What’s particularly important is that you can request an increase to your timeout. This is unlike Bitrise, which has set timeouts per pricing tier. As I mentioned earlier, my build timeout is 60 minutes rather than 45 because most of my app builds take around 50-55 minutes (the non-Flutter projects build much more quickly because there’s obviously no iOS involved). I expect I’ll be able to drop this timeout quite a bit once the iOS VM infrastructure is sorted out.

Basically, the Codemagic pricing model is perfect for me because I only build infrequently. On those rare occasions where I need a lot of builds in a single month, I will happily drop USD19 on more build time. Indeed, I had to do this in my final push to get Job Done out the door.

Source Model

Bitrise is fully open source. You can pay to have a hosted version, or you can run it on your own hardware. Codemagic is closed source.

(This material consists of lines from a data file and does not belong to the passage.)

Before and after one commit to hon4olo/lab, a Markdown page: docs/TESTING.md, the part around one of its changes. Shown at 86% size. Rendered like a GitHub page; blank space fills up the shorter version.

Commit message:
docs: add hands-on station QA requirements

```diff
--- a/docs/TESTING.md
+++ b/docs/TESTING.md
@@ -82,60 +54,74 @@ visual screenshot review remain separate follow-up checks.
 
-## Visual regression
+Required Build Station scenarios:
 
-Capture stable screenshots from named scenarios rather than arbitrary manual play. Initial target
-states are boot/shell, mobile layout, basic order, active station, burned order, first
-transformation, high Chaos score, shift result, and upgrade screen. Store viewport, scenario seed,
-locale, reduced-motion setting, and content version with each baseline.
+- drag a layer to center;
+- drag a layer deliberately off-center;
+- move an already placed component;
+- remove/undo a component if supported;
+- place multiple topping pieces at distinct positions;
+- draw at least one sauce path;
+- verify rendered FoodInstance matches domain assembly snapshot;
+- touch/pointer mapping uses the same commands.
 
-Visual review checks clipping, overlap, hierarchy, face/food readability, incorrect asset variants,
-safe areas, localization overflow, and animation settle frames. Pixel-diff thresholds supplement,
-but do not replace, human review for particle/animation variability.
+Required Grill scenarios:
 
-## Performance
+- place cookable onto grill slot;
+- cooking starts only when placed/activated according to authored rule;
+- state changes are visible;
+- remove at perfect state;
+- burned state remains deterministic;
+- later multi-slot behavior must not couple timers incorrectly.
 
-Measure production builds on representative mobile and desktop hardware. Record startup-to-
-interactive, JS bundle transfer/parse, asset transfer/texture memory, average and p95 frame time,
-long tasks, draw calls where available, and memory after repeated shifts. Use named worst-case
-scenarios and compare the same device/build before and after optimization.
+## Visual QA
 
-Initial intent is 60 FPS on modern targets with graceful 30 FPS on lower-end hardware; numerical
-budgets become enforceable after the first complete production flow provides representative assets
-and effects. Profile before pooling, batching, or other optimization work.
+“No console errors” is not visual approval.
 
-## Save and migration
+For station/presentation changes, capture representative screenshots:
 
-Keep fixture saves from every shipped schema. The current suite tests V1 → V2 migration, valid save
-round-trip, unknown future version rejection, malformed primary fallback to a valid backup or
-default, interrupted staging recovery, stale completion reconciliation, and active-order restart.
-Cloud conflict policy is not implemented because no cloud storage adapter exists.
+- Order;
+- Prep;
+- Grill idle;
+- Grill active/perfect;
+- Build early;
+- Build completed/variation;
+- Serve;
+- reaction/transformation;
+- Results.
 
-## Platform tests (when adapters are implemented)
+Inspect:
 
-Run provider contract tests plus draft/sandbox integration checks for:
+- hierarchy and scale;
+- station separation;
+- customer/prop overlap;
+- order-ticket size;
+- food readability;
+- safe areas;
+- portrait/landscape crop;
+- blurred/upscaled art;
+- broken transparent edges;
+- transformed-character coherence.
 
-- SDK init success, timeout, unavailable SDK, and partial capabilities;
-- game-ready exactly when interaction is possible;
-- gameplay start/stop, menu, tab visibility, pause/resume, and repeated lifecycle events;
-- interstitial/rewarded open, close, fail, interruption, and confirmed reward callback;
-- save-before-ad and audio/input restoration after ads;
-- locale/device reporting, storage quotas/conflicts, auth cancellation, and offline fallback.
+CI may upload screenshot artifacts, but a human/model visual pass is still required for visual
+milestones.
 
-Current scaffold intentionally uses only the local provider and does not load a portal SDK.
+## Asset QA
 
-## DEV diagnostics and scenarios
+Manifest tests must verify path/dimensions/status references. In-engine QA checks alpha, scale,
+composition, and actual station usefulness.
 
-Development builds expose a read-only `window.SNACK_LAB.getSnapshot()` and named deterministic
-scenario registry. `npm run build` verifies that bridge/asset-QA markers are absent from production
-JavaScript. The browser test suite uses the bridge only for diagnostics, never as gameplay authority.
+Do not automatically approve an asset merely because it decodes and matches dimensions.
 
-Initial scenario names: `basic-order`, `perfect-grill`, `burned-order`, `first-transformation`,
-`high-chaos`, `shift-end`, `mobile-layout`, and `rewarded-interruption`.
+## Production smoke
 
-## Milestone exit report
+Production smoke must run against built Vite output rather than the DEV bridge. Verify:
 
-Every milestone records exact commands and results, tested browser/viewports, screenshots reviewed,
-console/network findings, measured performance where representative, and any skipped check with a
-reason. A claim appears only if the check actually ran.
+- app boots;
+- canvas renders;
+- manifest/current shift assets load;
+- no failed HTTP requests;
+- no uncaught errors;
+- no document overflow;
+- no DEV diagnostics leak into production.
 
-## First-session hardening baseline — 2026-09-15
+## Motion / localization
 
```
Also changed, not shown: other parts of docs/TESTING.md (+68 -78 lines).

Generally speaking, I’m a big fan of my tools being open source. Being able to just peek under the hood when something goes wrong (or when you’re just curious) is incredibly empowering. That said, I’m surprised by the fact that I’ve never had to look at the Bitrise source code (although I have benefited from looking at some of the step implementations). Counterintuitively, Codemagic being open source would have helped me a lot more than Bitrise being open source ever did. I suspect that’s just because Codemagic lacks maturity so there was more impetus for me to want to delve into its inner workings. So for me, I’m not terribly fussed about this because I think in the long run it will be far less an issue.


No disrespect to the Bitrise team (or to anyone for that matter - the people I’ve interacted with on both of these projects are awesome), but I’ve always found their UI a little hard to work with. Thankfully, you don’t have to do that much because of their configuration as code, but it is a sore point all the same. I know they did a UX revamp a while back, and maybe they’ll be doing another with their newly-secured 20 million (!), but it still doesn’t gel with me. Too often I feel momentarily lost or confused in their UI, even though I’m an old hand at it.

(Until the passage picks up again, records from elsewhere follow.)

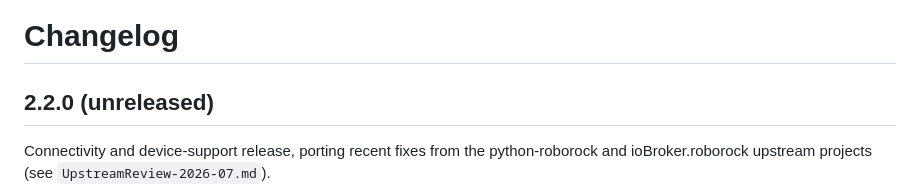
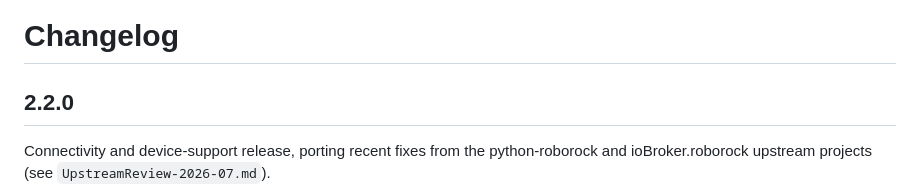
Before and after one commit to tasict/homebridge-roborock-vacuum, a Markdown page: CHANGELOG.md, the part around the change. Rendered like a GitHub page.

Commit message:
docs: drop unreleased marker from 2.2.0 changelog entry

```diff
--- a/CHANGELOG.md
+++ b/CHANGELOG.md
@@ -1,6 +1,6 @@
 # Changelog
 
-## 2.2.0 (unreleased)
+## 2.2.0
 
 Connectivity and device-support release, porting recent fixes from the python-roborock and ioBroker.roborock upstream projects (see `UpstreamReview-2026-07.md`).
 
```
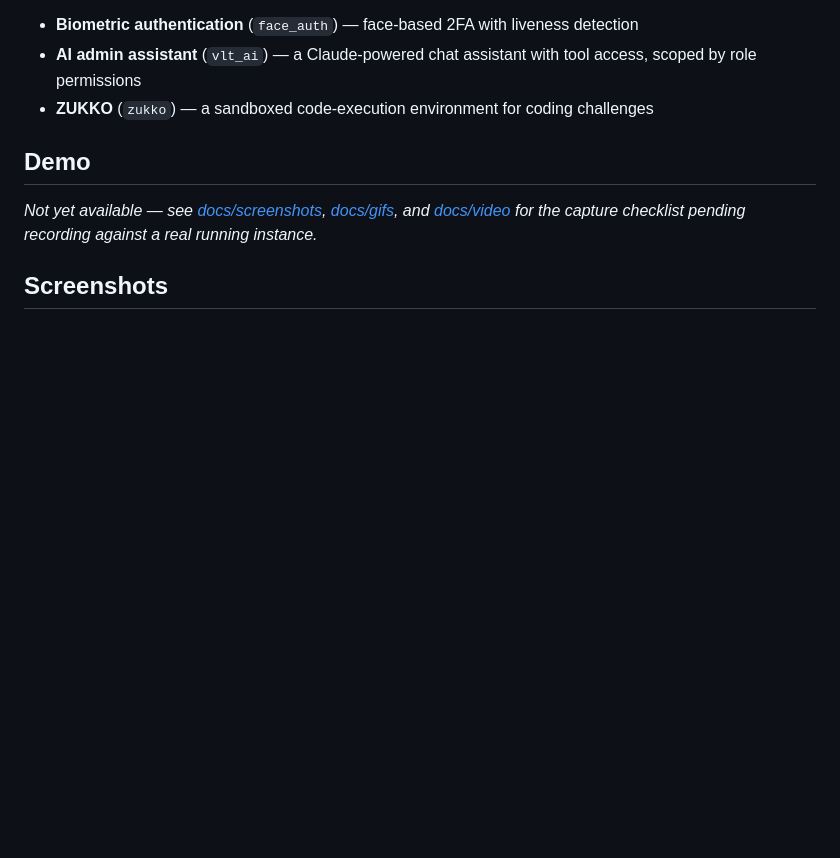
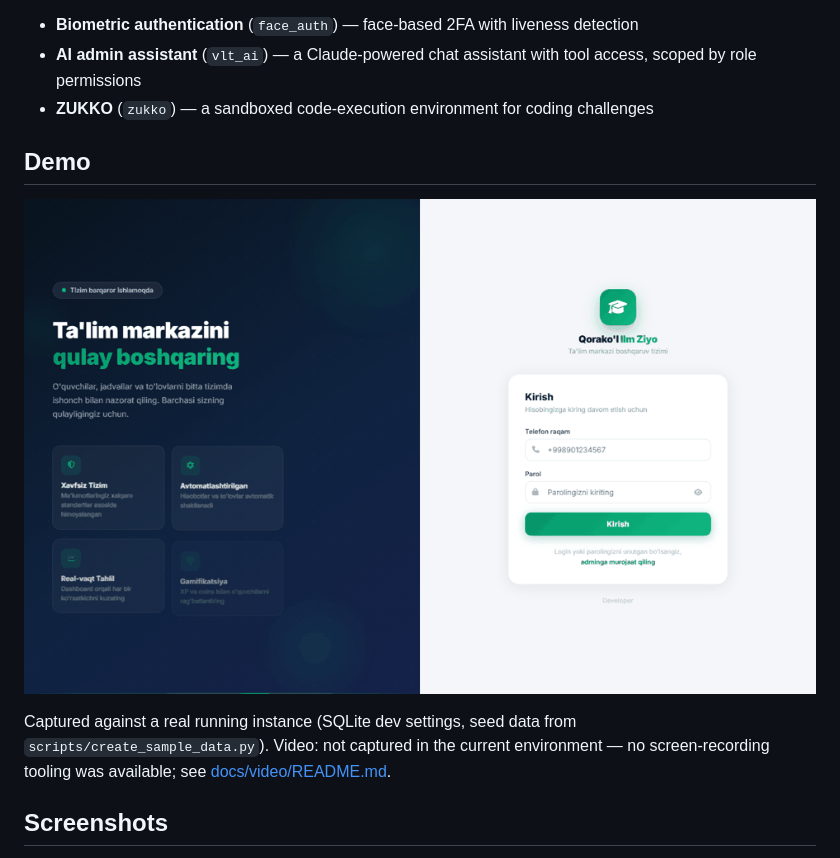
Before and after one commit to avazbektoxirjonovich-commits/edu_erp, a Markdown page: README.md, the part around one of its changes. GitHub-like rendering; pictures changed too: docs/gifs/demo.gif (added); blank space fills up the shorter version.

```diff
--- a/README.md
+++ b/README.md
@@ -21,7 +21,9 @@ EduERP manages the day-to-day operations of an education center: student and tea
 
 ## Demo
 
-_Not yet available — see [docs/screenshots](docs/screenshots/), [docs/gifs](docs/gifs/), and [docs/video](docs/video/) for the capture checklist pending recording against a real running instance._
+![Demo](docs/gifs/demo.gif)
+
+Captured against a real running instance (SQLite dev settings, seed data from `scripts/create_sample_data.py`). Video: not captured in the current environment — no screen-recording tooling was available; see [docs/video/README.md](docs/video/README.md).
 
 ## Screenshots
 
```
Also changed, not shown: other parts of README.md (+12 -2 lines), README.uz.md (+15 -3 lines), docs/gifs/README.md (deleted, +0 -7 lines), docs/screenshots/README.md (deleted, +0 -13 lines), docs/video/README.md (+2 -11 lines), docs/screenshots/01-login.png (added), docs/screenshots/02-dashboard.png (added), docs/screenshots/03-students.png (added), docs/screenshots/04-attendance.png (added), docs/screenshots/05-finance.png (added).
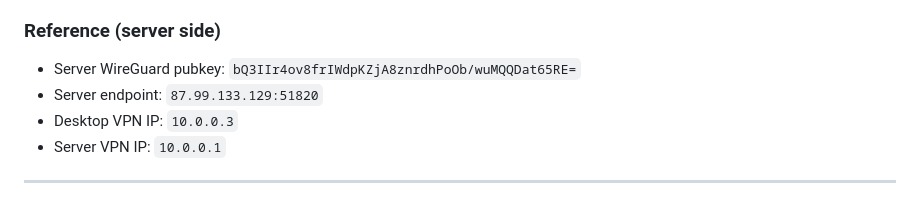
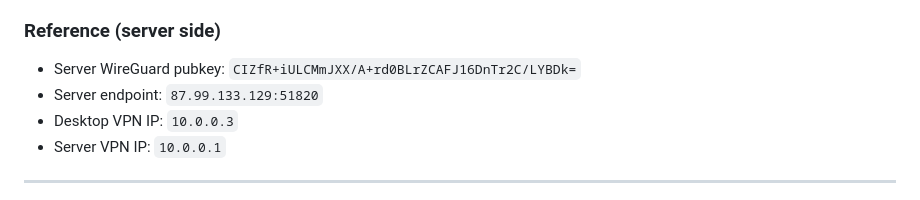
Before and after one commit to micahabanschick/QuantPipe, a Markdown page: CLAUDE.md, the part around the change. GitHub-like rendering.

Commit message:
docs: fix server WireGuard pubkey in runbook
Correct pubkey read from server.pub: CIZfR+iULCMmJXX/A+rd0BLrZCAFJ16DnTr2C/LYBDk=
The setup-doc value was stale.

Co-Authored-By: Claude Sonnet 4.6 <noreply@anthropic.com>

```diff
--- a/CLAUDE.md
+++ b/CLAUDE.md
@@ -84,7 +84,7 @@ Paste both keys into the chat. Claude will:
 4. Run `setup_autoconnect.ps1` instructions for auto-connect at login
 
 ### Reference (server side)
-- Server WireGuard pubkey: `bQ3IIr4ov8frIWdpKZjA8znrdhPoOb/wuMQQDat65RE=`
+- Server WireGuard pubkey: `CIZfR+iULCMmJXX/A+rd0BLrZCAFJ16DnTr2C/LYBDk=`
 - Server endpoint: `87.99.133.129:51820`
 - Desktop VPN IP: `10.0.0.3`
 - Server VPN IP: `10.0.0.1`
```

Codemagic does better in this regard, though there are still pain points, such as the issue with logs I mentioned earlier. And of course, you have to spend a lot more time in the Codemagic UI than you do Bitrise.


If you’re doing work in the Flutter space, you should check out Codemagic as a CI solution. It has a ways to go before it competes with the flexibility and maturity of Bitrise, but it also has a number of advantages such as its pricing model, UX, and focus on Flutter (which cuts both ways, to be sure).

To reiterate, the Codemagic team are already putting effort into resolving some of the issues above, and my hope is that this post encourages further effort. Codemagic is a fantastically strong product already, and I’m looking forward to seeing it evolve further.